- **TASK DESCRIPTION**
Go through the lines below. Copy those with "LinearLayout".

· · · · ·

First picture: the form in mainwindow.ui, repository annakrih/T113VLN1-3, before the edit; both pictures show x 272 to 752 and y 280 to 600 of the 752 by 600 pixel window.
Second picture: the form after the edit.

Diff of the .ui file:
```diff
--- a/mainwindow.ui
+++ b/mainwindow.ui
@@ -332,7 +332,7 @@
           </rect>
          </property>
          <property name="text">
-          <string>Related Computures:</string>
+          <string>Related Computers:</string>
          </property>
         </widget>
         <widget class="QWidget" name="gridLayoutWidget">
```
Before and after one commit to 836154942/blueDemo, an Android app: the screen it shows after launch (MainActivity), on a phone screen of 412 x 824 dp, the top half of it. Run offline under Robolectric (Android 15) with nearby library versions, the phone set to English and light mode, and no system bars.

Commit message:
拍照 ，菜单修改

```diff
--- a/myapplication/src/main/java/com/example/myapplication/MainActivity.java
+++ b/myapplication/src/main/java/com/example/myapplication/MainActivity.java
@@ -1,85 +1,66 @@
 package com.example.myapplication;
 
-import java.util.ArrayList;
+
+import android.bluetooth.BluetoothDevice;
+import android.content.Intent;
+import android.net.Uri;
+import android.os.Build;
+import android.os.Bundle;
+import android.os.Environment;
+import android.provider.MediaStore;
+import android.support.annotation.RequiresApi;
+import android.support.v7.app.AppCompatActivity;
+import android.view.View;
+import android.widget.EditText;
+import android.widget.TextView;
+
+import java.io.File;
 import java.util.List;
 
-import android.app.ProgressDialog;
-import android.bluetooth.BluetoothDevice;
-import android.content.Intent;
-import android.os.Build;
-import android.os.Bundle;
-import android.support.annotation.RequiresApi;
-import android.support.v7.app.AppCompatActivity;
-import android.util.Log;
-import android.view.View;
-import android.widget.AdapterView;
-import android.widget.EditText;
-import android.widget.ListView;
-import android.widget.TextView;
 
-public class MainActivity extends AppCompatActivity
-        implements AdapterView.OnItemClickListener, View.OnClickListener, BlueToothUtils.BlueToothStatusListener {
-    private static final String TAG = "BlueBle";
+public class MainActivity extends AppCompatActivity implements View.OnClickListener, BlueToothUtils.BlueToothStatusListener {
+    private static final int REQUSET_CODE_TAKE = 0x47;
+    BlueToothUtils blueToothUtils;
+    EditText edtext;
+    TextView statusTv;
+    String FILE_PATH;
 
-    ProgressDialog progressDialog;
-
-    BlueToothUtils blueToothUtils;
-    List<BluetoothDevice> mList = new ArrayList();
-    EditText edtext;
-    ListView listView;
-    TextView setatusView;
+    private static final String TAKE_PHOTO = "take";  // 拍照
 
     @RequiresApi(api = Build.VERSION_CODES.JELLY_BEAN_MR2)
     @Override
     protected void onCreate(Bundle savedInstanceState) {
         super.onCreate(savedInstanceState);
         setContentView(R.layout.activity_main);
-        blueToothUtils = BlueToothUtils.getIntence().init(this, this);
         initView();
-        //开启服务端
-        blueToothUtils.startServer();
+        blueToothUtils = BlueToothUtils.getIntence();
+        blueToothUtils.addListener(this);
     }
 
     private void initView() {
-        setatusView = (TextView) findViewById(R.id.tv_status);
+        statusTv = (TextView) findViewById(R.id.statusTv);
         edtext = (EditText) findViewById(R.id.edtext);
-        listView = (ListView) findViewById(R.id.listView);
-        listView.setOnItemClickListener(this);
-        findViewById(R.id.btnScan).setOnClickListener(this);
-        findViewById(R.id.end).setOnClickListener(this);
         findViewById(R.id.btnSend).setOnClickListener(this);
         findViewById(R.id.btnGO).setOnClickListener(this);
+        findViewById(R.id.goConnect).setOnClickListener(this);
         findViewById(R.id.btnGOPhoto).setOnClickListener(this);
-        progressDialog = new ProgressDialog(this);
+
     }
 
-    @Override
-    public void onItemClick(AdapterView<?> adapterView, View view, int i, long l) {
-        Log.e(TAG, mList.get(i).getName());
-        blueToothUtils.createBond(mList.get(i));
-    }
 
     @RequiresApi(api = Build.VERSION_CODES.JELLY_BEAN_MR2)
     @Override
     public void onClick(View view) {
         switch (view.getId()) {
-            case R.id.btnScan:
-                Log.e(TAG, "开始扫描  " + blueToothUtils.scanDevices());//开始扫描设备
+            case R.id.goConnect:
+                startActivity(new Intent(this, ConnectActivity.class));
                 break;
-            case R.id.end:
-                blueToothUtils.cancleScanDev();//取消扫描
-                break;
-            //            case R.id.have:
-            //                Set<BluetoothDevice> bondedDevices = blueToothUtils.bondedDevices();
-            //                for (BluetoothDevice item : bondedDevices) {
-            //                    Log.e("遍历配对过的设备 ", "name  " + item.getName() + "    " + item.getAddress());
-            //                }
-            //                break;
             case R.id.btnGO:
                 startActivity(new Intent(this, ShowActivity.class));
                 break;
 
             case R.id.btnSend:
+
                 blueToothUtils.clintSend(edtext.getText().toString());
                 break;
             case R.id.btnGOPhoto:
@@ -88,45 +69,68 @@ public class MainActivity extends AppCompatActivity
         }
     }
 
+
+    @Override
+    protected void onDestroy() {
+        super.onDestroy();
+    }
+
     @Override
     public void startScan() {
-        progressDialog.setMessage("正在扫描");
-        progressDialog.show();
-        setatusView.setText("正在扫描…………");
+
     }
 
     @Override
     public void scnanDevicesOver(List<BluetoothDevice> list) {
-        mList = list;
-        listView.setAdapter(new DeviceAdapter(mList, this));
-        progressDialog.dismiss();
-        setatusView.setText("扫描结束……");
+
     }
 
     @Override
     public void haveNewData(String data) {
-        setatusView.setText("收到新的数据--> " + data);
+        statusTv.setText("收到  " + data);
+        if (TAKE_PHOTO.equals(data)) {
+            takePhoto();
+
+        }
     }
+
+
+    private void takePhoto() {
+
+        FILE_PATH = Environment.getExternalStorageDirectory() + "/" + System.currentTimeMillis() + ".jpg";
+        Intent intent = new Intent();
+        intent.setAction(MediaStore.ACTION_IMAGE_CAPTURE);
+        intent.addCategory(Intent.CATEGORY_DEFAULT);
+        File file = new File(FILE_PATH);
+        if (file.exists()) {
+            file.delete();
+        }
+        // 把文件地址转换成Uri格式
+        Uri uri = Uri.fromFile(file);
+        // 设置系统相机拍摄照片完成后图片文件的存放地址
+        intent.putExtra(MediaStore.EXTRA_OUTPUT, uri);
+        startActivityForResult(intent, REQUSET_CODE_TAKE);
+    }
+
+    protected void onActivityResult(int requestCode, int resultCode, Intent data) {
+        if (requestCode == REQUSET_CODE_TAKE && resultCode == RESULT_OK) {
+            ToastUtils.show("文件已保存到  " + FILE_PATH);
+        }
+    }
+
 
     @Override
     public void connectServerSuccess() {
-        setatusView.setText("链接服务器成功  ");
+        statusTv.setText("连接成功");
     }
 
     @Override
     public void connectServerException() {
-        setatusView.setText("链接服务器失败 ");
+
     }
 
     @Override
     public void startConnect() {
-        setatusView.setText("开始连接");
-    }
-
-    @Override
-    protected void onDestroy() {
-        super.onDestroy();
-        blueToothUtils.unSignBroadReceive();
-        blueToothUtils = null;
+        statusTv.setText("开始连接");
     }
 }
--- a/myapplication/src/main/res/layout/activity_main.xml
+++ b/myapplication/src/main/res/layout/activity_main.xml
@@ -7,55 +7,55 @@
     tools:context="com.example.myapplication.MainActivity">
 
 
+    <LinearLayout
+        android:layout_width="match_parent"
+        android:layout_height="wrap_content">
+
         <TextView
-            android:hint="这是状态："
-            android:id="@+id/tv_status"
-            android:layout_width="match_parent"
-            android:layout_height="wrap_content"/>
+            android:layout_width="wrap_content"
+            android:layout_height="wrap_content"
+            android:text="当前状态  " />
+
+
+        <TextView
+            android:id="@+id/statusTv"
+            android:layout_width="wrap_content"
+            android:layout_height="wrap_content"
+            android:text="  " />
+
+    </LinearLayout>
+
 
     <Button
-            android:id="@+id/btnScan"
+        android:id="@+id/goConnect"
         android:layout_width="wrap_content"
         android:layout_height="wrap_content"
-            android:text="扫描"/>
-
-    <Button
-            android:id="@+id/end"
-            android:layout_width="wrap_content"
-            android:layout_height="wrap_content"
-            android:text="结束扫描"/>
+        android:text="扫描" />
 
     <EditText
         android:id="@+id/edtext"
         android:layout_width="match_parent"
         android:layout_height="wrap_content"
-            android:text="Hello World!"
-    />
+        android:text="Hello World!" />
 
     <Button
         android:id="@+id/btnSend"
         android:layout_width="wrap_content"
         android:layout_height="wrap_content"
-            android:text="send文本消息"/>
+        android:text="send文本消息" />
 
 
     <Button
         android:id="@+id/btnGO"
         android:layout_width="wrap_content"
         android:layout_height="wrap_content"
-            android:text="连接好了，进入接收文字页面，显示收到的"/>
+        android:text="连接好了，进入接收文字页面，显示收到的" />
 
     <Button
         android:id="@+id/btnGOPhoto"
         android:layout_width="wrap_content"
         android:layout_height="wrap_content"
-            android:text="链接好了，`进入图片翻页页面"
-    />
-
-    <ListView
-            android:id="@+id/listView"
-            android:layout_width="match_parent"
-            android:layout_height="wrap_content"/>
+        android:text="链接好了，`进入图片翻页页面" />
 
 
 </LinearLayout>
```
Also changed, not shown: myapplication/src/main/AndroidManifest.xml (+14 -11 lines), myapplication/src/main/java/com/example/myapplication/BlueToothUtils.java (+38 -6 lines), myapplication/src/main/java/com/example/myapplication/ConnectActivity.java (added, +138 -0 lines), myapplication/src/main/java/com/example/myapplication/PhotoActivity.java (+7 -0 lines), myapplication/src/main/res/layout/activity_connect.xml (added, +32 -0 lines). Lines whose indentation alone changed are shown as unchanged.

· · · · ·

- **EXERCISE SOLUTION**
+    <LinearLayout
+    </LinearLayout>
 </LinearLayout>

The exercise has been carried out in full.